→ **What to produce**
In the entries that follow, which lines hold the string "Plane"? List them.
----- Material provided -----
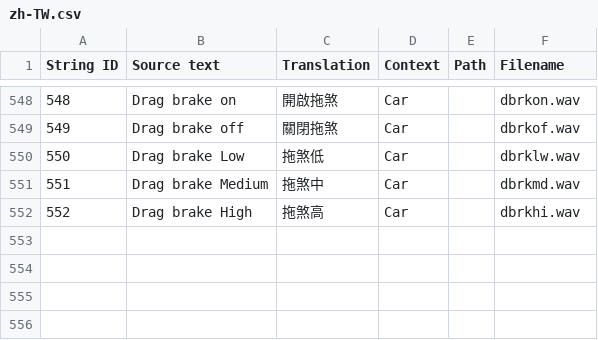
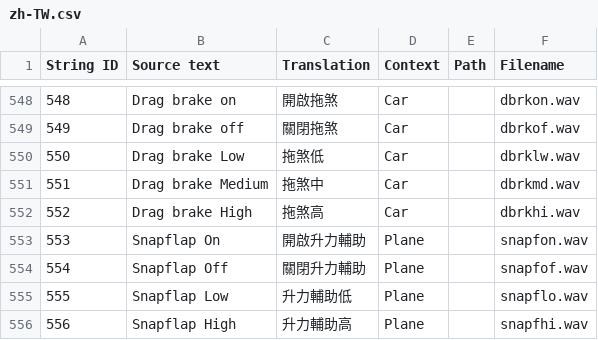
Before and after one commit to EdgeTX/edgetx-sdcard-sounds, a CSV file: voices/zh-TW.csv, drawn as a sheet; only a part is shown, gaps mark what is left out; the diff names each change by its address in the sheet, - before the commit and + after, or states it on an @@ line.

Commit message:
chore: add snap flap phrases to zh-TW translations

```diff
--- a/voices/zh-TW.csv
+++ b/voices/zh-TW.csv
+row 553: 553 | Snapflap On | 開啟升力輔助 | Plane |  | snapfon.wav
+row 554: 554 | Snapflap Off | 關閉升力輔助 | Plane |  | snapfof.wav
+row 555: 555 | Snapflap Low | 升力輔助低 | Plane |  | snapflo.wav
+row 556: 556 | Snapflap High | 升力輔助高 | Plane |  | snapfhi.wav
```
-----
→ **The completed task**
+row 553: 553 | Snapflap On | 開啟升力輔助 | Plane |  | snapfon.wav
+row 554: 554 | Snapflap Off | 關閉升力輔助 | Plane |  | snapfof.wav
+row 555: 555 | Snapflap Low | 升力輔助低 | Plane |  | snapflo.wav
+row 556: 556 | Snapflap High | 升力輔助高 | Plane |  | snapfhi.wav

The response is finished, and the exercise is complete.